- EXERCISE OBJECTIVE -
Each line of the listing where "CONTEXT" appears should be reported.

═══ GIVEN DATA

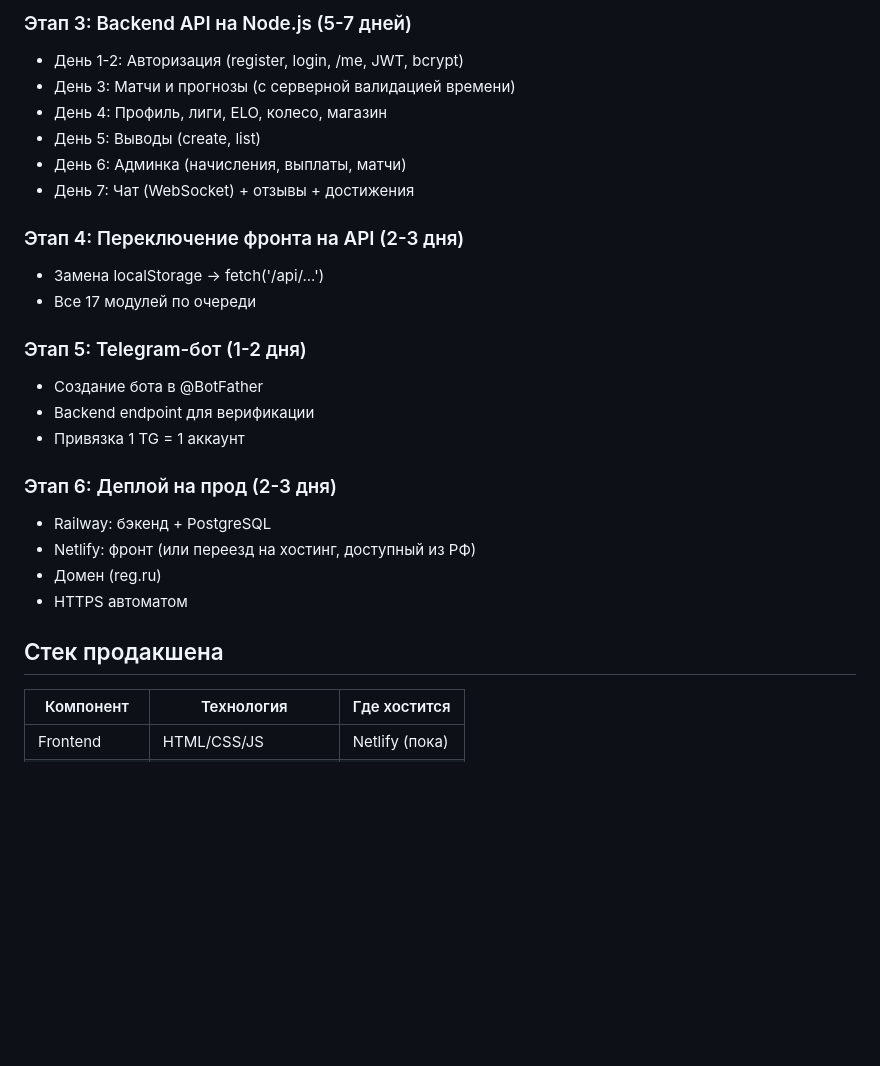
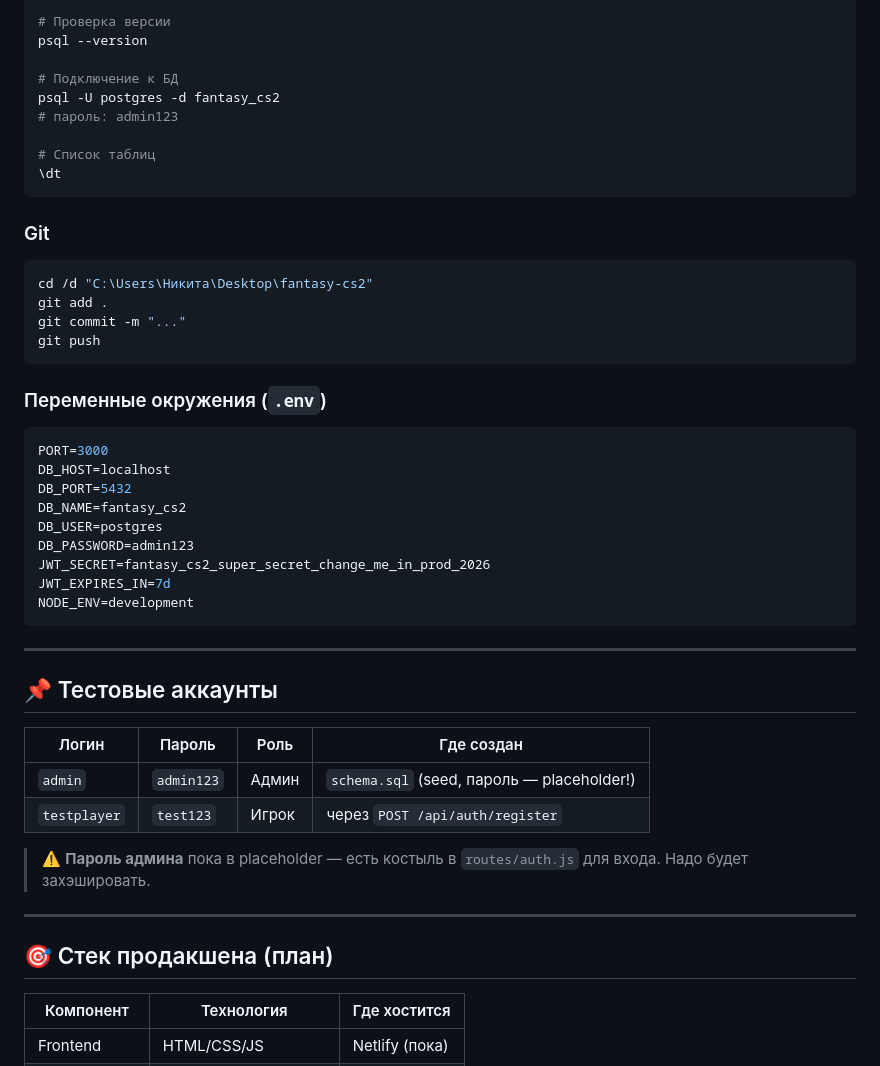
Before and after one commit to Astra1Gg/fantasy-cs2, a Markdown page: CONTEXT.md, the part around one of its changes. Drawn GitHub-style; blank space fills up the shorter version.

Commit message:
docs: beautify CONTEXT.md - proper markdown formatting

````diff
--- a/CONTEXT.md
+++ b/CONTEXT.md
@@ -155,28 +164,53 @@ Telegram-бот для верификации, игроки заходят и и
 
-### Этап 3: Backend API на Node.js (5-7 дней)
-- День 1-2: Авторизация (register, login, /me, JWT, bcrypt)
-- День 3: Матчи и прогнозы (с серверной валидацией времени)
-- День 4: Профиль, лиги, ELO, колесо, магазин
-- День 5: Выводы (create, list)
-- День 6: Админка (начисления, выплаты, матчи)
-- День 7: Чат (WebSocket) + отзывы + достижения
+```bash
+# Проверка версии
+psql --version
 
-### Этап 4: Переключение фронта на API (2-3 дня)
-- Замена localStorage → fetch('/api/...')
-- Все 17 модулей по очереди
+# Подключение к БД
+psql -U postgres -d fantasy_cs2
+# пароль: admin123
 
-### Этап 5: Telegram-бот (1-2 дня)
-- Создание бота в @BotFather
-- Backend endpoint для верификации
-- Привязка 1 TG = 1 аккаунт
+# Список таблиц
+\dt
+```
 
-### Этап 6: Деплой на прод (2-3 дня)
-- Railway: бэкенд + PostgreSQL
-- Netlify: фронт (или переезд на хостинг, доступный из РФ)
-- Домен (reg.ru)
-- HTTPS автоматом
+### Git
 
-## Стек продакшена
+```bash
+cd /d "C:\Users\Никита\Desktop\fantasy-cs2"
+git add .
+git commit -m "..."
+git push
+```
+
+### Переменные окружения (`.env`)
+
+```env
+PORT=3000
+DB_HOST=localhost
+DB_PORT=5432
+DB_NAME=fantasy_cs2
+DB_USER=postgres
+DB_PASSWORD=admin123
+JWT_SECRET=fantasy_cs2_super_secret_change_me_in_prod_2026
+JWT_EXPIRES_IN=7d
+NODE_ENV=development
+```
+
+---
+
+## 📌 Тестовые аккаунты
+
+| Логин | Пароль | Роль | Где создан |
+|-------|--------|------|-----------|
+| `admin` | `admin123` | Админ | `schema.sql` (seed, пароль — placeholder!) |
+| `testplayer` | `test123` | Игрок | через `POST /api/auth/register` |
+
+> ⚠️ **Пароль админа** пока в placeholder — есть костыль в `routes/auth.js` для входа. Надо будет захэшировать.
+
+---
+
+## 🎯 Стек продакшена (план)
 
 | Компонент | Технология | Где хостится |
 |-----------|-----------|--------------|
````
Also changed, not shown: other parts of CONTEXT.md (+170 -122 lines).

══════

- WRITTEN RESPONSE -
Before and after one commit to Astra1Gg/fantasy-cs2, a Markdown page: CONTEXT.md, the part around one of its changes. Drawn GitHub-style; blank space fills up the shorter version.
docs: beautify CONTEXT.md - proper markdown formatting
--- a/CONTEXT.md
+++ b/CONTEXT.md
Also changed, not shown: other parts of CONTEXT.md (+170 -122 lines).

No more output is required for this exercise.